Professor and Associate Chair for Diversity, Equity, and Inclusion
Cognitive Development & Communication Lab
I conduct research at the interface of developmental psychology, cognitive psychology, and mathematics education. My primary line of research investigates mathematics learning and development, with a special focus on the role of gesture in mathematical thinking and knowledge change. I am also interested in the role of gesture in thinking and communication, particularly in educational settings.
Alibali, M. W. & Nathan, M. J. (2012). Embodiment in mathematics teaching and learning: Evidence from students’ and teachers’ gestures. Journal of the Learning Sciences, 21, 247-286
Young, A. G., Alibali, M. W. & Kalish, C. W. (2012). Disagreement and causal learning: Others’ hypotheses affect children’s evaluations of evidence. Developmental Psychology, 48, 1242-1253.
Alibali, M. W., Spencer, R. C., Knox, L., & Kita, S. (2011). Spontaneous gestures influence strategy choices in problem solving. Psychological Science, 22, 1138–1144.
Prather, R. W. & Alibali, M. W. (2009). Development of arithmetic principle knowledge: How do we know what learners know? Developmental Review, 29, 221-248.

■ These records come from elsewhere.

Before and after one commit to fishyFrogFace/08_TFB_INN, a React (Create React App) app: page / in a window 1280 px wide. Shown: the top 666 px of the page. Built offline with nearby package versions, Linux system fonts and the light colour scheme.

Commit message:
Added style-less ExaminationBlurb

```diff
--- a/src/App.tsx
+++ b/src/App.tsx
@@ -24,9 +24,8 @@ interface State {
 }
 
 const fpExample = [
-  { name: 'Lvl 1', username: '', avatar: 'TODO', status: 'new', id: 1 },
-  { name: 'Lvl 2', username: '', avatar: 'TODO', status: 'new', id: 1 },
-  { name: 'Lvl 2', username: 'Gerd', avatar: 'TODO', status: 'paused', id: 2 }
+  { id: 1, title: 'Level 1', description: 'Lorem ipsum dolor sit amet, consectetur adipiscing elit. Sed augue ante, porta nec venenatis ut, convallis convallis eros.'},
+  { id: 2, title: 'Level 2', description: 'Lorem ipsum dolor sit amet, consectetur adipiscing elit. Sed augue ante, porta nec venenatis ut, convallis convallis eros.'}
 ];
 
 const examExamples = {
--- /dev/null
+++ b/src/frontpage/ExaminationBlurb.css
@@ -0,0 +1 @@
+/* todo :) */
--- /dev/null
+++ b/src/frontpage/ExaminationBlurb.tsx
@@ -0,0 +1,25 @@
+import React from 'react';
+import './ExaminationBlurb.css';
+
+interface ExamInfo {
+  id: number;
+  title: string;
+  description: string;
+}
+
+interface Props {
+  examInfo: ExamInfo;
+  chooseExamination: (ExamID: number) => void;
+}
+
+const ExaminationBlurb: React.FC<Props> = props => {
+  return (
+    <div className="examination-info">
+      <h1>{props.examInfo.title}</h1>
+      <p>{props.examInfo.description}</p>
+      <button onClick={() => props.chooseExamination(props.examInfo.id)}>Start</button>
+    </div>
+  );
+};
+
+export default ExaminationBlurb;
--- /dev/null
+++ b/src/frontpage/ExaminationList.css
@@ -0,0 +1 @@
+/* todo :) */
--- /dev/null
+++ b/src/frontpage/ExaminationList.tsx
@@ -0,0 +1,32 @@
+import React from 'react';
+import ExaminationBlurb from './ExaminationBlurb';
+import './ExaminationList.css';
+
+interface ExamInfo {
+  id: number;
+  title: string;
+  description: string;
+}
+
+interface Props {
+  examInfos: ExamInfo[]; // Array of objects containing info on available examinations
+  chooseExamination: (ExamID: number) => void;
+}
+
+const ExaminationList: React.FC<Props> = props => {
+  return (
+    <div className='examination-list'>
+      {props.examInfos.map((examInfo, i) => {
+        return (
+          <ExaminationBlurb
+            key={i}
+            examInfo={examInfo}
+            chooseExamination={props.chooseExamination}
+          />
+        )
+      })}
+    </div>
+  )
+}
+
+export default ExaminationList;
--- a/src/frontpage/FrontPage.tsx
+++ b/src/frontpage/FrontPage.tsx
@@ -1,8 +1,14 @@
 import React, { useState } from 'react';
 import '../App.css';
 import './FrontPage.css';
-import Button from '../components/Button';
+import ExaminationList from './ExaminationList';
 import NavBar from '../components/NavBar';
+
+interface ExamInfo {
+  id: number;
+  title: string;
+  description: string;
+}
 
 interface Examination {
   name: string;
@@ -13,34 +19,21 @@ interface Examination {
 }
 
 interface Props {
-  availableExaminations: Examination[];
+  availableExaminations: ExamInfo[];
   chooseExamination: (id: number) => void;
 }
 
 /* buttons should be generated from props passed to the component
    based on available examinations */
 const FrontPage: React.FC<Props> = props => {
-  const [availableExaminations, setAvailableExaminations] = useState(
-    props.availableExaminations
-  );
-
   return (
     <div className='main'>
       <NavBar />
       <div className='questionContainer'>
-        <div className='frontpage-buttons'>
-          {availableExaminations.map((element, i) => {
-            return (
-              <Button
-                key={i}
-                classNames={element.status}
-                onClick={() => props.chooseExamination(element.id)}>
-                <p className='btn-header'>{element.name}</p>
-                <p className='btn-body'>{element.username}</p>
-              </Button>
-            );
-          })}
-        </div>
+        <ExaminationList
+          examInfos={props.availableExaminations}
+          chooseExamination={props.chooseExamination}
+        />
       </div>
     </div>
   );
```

Hostetter, A. B. & Alibali, M. W. (2008). Visible embodiment: Gestures as simulated action. Psychonomic Bulletin and Review, 15, 495-514.